### [ACTIVITY]
Whenever "every" appears in a line of the entries below, that line counts; give the total only.

[Edit difference data]
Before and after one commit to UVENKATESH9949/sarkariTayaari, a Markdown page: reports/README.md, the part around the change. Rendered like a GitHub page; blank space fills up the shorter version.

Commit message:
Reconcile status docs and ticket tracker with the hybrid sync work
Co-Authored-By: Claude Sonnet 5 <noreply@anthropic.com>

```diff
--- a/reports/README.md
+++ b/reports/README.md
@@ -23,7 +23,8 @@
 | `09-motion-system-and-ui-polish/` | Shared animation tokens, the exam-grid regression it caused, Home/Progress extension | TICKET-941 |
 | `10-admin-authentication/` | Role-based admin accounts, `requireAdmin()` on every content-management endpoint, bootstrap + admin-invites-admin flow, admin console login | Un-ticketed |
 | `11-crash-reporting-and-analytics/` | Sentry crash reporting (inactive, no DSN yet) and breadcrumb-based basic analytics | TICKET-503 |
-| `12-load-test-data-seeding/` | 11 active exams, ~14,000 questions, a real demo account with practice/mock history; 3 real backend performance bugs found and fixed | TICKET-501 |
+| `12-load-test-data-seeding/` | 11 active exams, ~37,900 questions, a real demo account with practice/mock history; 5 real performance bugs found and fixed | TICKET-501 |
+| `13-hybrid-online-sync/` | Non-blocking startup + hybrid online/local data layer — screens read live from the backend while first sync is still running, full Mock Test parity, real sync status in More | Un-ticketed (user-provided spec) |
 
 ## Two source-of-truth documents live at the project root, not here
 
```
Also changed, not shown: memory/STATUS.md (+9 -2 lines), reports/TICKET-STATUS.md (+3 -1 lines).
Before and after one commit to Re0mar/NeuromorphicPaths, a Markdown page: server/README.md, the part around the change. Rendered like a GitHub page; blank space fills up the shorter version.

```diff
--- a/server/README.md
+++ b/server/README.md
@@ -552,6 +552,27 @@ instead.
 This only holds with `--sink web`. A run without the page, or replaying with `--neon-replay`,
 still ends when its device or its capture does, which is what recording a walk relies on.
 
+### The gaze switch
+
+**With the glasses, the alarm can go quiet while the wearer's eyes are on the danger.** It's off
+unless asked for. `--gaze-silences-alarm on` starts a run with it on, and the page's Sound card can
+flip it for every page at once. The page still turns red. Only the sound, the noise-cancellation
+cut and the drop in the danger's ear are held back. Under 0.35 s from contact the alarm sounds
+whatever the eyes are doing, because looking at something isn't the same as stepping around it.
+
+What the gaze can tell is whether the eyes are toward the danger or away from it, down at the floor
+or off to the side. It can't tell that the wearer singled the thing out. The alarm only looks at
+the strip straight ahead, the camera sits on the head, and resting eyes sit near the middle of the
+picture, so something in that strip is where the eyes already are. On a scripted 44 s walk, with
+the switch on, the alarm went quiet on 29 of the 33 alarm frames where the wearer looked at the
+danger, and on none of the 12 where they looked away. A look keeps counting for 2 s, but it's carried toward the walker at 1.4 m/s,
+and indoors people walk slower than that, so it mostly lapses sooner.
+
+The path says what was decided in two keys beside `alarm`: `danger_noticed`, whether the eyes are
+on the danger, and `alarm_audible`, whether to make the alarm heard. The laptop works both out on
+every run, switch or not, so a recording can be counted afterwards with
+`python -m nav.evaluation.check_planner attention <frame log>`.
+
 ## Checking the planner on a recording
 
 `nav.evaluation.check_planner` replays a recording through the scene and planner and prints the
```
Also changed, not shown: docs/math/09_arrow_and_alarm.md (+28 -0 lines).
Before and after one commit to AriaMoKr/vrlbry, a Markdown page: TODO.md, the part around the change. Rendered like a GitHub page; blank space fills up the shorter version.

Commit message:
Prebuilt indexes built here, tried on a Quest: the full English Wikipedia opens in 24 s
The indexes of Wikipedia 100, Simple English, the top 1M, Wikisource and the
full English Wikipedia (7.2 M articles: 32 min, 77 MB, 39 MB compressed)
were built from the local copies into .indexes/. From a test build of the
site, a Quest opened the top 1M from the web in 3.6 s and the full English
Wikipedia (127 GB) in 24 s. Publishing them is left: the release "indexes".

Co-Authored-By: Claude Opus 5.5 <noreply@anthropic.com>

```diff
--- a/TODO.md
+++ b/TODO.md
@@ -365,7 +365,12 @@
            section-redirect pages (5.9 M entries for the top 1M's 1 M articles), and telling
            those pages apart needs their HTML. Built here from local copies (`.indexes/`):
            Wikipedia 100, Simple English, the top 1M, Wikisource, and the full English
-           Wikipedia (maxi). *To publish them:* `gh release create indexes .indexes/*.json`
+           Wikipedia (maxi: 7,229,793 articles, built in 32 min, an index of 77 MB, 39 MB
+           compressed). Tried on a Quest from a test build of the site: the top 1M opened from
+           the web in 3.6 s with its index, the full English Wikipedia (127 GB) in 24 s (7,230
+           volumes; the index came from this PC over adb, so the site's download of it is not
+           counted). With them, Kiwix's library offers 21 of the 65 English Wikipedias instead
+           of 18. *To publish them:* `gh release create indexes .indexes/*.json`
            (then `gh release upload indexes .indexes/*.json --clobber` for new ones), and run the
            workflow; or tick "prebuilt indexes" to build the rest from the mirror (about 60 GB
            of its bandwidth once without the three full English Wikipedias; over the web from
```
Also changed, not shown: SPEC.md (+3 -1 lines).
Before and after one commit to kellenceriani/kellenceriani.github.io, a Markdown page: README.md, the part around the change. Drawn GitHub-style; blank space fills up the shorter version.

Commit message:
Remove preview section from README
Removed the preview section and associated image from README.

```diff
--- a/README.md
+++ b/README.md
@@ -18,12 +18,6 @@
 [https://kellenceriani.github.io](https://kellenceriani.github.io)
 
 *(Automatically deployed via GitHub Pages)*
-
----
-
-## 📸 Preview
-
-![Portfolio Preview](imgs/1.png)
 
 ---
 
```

### [RESULT OF THE EXERCISE]
3